PROBLEM TO SOLVE: Show all lines of the entries in which the word "centering" is found.

RECORDS FOR THIS EXERCISE:
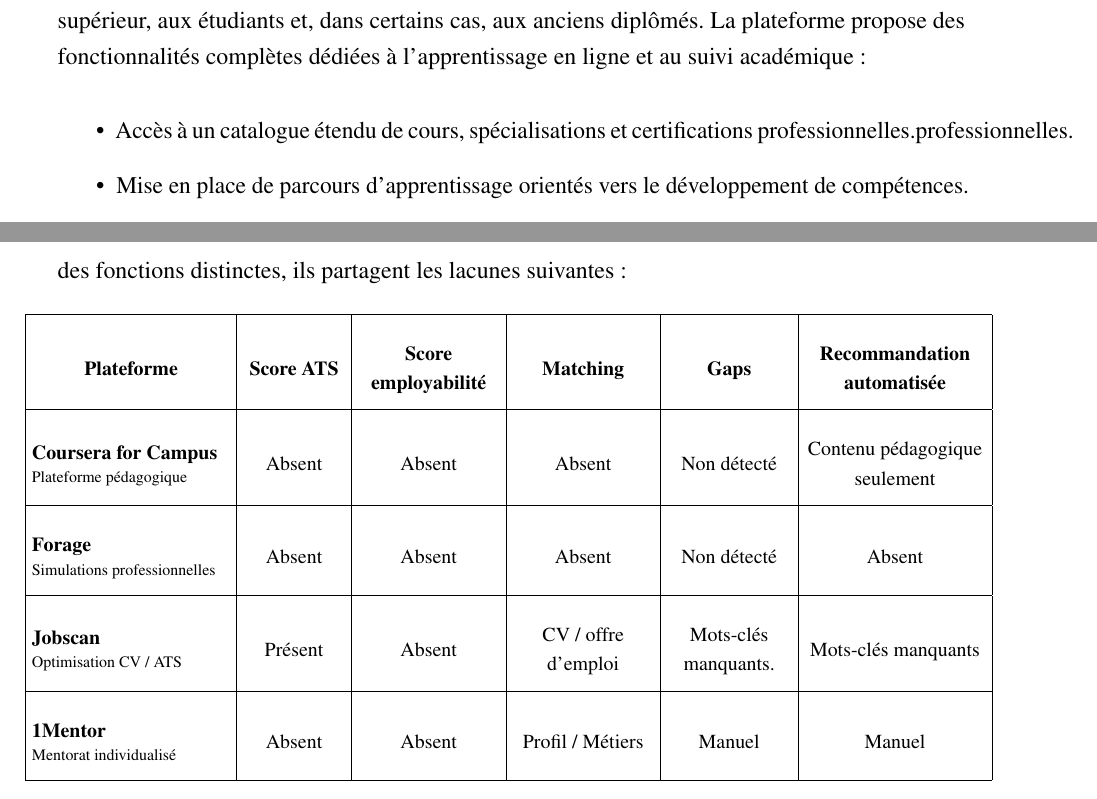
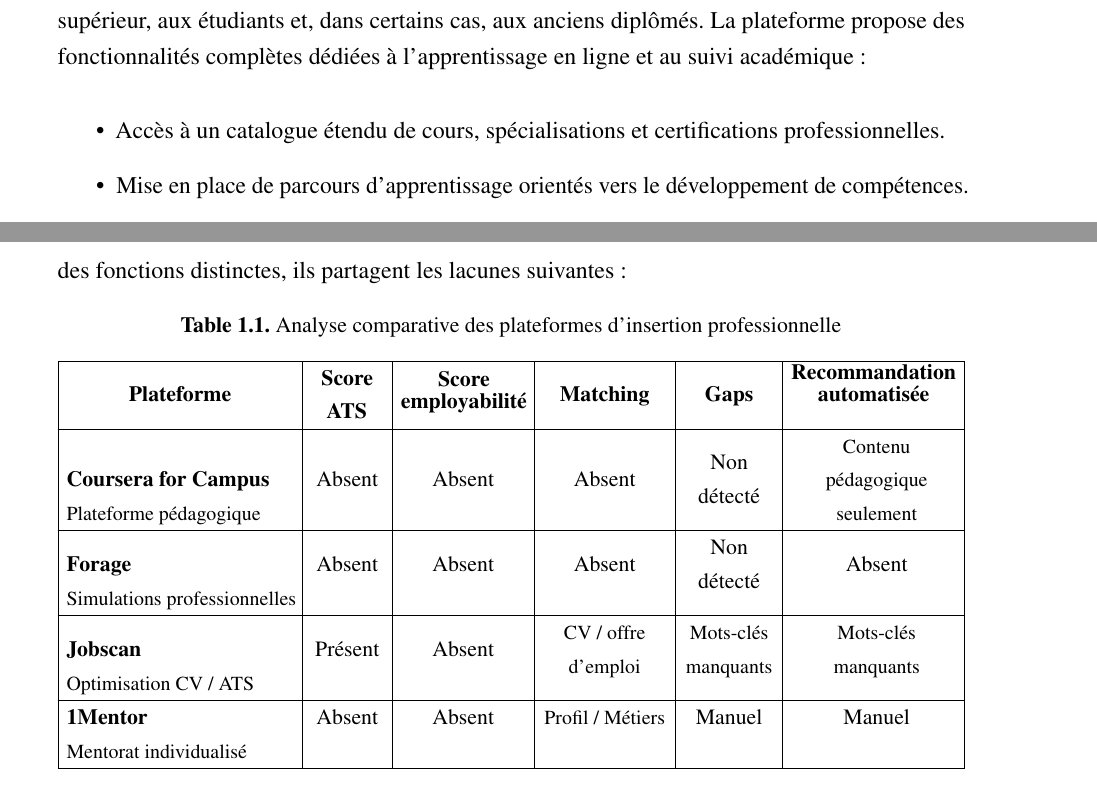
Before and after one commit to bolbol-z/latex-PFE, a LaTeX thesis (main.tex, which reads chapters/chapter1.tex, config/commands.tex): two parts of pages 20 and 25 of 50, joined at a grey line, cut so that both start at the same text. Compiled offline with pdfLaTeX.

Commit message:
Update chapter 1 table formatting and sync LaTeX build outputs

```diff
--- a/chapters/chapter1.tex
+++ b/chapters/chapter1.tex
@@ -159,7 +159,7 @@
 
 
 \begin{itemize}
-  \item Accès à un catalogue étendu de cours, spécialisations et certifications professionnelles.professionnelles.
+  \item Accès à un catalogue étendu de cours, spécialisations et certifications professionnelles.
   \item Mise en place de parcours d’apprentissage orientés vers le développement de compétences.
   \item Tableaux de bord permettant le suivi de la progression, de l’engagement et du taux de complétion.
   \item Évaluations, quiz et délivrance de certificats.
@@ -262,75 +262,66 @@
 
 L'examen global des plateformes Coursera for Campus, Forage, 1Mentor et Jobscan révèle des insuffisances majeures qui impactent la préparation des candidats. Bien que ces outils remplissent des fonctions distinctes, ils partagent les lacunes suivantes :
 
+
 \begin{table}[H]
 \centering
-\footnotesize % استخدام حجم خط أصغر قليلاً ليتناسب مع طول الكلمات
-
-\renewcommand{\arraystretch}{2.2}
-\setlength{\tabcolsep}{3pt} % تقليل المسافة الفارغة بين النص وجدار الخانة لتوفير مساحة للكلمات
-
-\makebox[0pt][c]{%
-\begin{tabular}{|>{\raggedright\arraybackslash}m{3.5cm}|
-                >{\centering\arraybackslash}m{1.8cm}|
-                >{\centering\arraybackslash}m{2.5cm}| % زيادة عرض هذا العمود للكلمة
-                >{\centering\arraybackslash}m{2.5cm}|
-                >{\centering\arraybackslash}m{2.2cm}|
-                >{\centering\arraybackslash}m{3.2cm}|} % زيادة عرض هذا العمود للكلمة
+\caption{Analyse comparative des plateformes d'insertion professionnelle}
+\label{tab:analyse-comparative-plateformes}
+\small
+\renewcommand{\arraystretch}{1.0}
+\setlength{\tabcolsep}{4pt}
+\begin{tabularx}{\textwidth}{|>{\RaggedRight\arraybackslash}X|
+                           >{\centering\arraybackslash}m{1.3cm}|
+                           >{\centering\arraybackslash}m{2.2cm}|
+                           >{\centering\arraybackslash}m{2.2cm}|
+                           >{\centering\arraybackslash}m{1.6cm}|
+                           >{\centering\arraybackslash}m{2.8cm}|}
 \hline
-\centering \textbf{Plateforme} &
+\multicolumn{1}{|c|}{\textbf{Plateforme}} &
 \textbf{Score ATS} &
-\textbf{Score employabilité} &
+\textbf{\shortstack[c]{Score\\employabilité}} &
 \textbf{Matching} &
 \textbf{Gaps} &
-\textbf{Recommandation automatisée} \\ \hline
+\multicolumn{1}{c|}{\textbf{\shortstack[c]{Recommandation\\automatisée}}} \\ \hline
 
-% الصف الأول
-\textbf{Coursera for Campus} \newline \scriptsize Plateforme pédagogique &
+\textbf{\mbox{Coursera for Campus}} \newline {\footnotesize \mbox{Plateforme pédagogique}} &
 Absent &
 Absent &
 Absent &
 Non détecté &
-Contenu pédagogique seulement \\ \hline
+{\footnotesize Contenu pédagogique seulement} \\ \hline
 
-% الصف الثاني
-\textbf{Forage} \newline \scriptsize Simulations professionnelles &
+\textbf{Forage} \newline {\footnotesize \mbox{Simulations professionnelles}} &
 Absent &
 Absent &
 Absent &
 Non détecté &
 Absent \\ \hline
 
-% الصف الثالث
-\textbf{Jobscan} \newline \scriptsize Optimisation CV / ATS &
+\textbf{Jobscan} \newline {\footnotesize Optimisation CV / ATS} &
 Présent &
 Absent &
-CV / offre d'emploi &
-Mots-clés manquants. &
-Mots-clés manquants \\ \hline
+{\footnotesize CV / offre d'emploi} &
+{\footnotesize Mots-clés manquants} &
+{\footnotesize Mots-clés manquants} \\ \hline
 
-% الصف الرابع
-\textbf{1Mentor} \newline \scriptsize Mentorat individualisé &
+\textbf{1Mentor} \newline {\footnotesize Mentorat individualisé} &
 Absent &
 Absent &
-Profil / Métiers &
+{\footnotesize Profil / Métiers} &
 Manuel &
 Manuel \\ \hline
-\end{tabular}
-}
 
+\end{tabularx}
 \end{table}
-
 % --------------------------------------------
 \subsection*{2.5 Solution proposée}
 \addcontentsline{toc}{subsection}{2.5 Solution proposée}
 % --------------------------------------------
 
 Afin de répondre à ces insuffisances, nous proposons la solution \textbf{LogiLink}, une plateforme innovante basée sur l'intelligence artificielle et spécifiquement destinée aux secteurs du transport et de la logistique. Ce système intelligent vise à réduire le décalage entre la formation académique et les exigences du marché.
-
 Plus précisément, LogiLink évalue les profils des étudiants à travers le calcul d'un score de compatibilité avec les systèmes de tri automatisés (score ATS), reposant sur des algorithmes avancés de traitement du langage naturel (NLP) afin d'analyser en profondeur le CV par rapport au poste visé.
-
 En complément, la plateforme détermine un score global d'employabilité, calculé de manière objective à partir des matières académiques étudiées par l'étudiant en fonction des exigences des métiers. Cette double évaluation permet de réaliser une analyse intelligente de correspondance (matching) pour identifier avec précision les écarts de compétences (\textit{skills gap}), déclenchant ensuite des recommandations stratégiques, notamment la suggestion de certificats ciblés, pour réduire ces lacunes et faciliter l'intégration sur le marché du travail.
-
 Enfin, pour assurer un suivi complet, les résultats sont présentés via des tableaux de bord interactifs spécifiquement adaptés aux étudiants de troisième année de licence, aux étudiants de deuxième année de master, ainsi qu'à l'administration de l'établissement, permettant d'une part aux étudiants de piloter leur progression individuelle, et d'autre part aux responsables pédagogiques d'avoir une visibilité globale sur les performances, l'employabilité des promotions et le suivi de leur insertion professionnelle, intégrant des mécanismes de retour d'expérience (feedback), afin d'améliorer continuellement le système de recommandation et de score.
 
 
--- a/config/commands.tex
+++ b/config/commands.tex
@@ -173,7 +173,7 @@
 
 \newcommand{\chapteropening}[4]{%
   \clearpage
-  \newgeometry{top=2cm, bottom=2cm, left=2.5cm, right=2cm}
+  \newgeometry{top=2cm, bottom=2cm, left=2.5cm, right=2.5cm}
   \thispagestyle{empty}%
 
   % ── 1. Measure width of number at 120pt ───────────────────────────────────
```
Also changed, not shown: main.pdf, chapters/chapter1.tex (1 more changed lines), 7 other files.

==

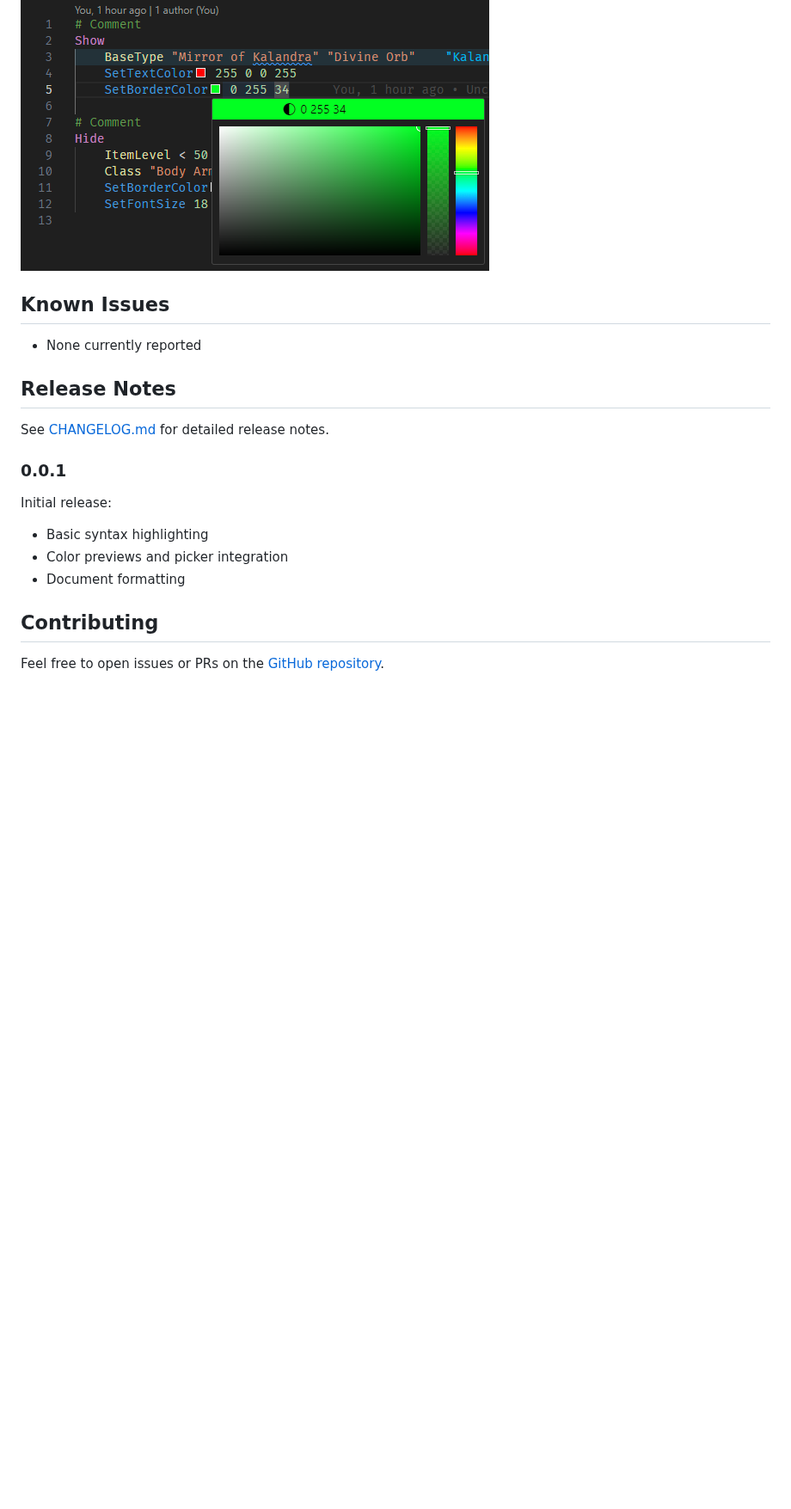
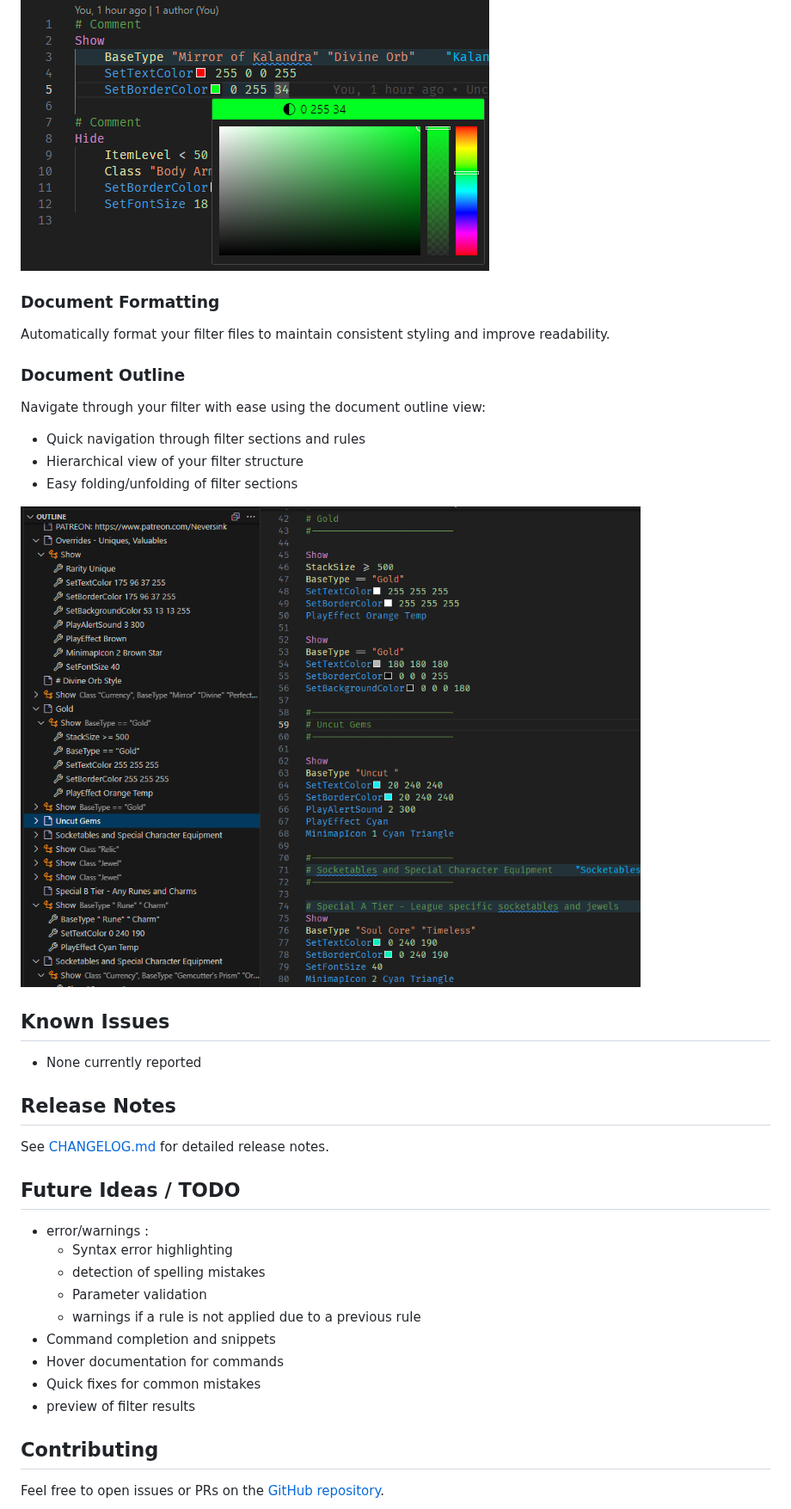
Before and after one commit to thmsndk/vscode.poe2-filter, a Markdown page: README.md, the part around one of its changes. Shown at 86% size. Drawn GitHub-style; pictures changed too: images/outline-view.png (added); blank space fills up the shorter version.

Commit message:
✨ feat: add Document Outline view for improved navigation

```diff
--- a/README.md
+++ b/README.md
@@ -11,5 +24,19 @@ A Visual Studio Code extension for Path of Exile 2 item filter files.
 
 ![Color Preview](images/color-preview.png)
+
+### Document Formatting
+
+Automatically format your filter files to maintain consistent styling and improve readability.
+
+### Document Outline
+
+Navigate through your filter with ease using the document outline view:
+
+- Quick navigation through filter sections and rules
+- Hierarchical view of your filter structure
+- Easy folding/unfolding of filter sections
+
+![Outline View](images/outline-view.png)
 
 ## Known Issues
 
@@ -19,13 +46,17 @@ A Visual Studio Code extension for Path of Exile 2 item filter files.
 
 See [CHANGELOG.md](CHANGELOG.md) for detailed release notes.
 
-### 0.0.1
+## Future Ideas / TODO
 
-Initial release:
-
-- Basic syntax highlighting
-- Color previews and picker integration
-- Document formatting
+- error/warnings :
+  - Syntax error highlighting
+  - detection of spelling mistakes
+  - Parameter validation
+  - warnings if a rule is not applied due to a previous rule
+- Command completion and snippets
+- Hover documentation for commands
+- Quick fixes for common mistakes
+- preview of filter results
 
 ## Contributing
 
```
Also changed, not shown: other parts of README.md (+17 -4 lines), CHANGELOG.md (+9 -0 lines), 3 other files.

YOUR RESPONSE:
 \centering
-                >{\centering\arraybackslash}m{1.8cm}|
-                >{\centering\arraybackslash}m{2.5cm}| % زيادة عرض هذا العمود للكلمة
-                >{\centering\arraybackslash}m{2.5cm}|
-                >{\centering\arraybackslash}m{2.2cm}|
-                >{\centering\arraybackslash}m{3.2cm}|} % زيادة عرض هذا العمود للكلمة
+                           >{\centering\arraybackslash}m{1.3cm}|
+                           >{\centering\arraybackslash}m{2.2cm}|
+                           >{\centering\arraybackslash}m{2.2cm}|
+                           >{\centering\arraybackslash}m{1.6cm}|
+                           >{\centering\arraybackslash}m{2.8cm}|}
-\centering \textbf{Plateforme} &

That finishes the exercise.